I made each one of these by hand and by that I mean I did not subcontract them to a factory or pay some guy to make them for me.” – H.C. Westermann, inscription on “30 Dustpans”, 1972
Maccarone Gallery is pleased to present, Wood, an exhibition exploring “wood” as artistic medium. The array of sculptural objects comes from gallery artists implementing this simple material, maintaining a reverence for Modernism’s belief in all-natural aesthetics. Embarking on medium as exhibition catalyst, all the works on display evoke the history of wood-as-material – contemplating its function, its role within the domestic, its characteristics as the statuary, its universal use as a mode of survival.
Surely the utilization of wood in history and contemporary practice is rather ubiquitous. Yet the artists here reveal a visual vocabulary wrought with poetics for this material, and their shared earnestness leaves them no alternative but to confront the ironies of formalism head-on. By choosing wood they relish all that it encompasses, specifically meticulous craftsmanship and the innate beauty found in the everyday. Hobbyists at home, carpenters in shops, loggers in the forest, builders on the job, artists in the studio – in technique they are not very different, wood is THE raw material of the everyman, by very definition assigned an organic higher power.
Wood can be shaved, chopped, molded, carved—or merely left alone. The choice of found wood, the materially old and worn washed-up along shore or usurped from the wilderness, illustrates a concentration on the forms and ideas in culture that re-surface time and again, suggesting a broader examination of the meaning of survival. Once-living trees now as sculptural conceit further constituent the concept of regeneration – the tree in itself being a haunting emblem for the passage of time. Via the use of wood as art object comes an acknowledgment of the vulnerability of all things.

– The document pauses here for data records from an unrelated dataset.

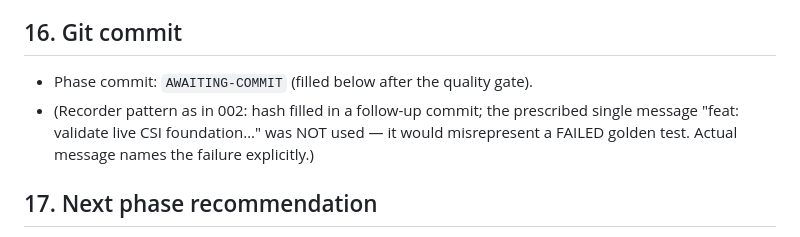
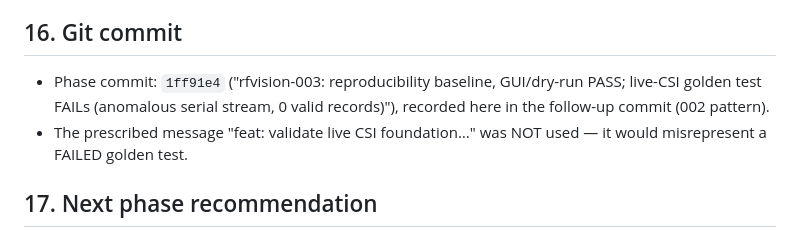
Before and after one commit to NihaalGharat/RF_Vision, a Markdown page: docs/research/RFVISION-003-LIVE-CSI-GOLDEN-TEST-REPORT.md, the part around the change. Drawn GitHub-style.

Commit message:
docs: record rfvision-003 phase commit hash in golden-test report

```diff
--- a/docs/research/RFVISION-003-LIVE-CSI-GOLDEN-TEST-REPORT.md
+++ b/docs/research/RFVISION-003-LIVE-CSI-GOLDEN-TEST-REPORT.md
@@ -181,11 +181,11 @@ uses config defaults; report evidence (screenshot, probes) in `/tmp`
 
 ## 16. Git commit
 
-- Phase commit: `AWAITING-COMMIT` (filled below after the quality gate).
-- (Recorder pattern as in 002: hash filled in a follow-up commit; the
-  prescribed single message "feat: validate live CSI foundation…" was NOT
-  used — it would misrepresent a FAILED golden test. Actual message names
-  the failure explicitly.)
+- Phase commit: `1ff91e4` ("rfvision-003: reproducibility baseline,
+  GUI/dry-run PASS; live-CSI golden test FAILs (anomalous serial stream,
+  0 valid records)"), recorded here in the follow-up commit (002 pattern).
+- The prescribed message "feat: validate live CSI foundation…" was NOT
+  used — it would misrepresent a FAILED golden test.
 
 ## 17. Next phase recommendation
 
```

Certain works in this exhibition contemplate wood’s function as shelter and as element of support, and in other instances as an element of intrusion, proposing a paradoxical dialogue around its inherent principles. Other instances present meditation on design practices and an investigation of culture’s emphasis on decorative motif and industrial-fabricated forms of the medium. Wood is further utilized as allegory of past sculptural conventions, specifically the late 20th century’s romanticization of the unlimited availability of natural resources as raw material, as well as the post-modern idealization of monumental sculptural produced by immense industrial means, when mass-production began to dominate culture-at-large.
Merging together to create the effect of a ghost-town tableau, these objects achieve the impression of relics from another place, given new life via the gesture of presentation. An emphasis on the purity of utilizing the easily-attainable is a constant philosophical imperative. Wood as an exhibition champions a belief in the powers of redemption – how maintaining complete faith in the integrity and beauty of material gives a kind of moral urgency to the object. With these artworks, in this particular time of economic and cultural water-treading, we are reminded that inventiveness is a strategy to survival in itself.
PARTICIPATING ARTISTS: Carol Bove, David Lamelas, Corey McCorkle, Oscar Tuazon and Eli Hansen.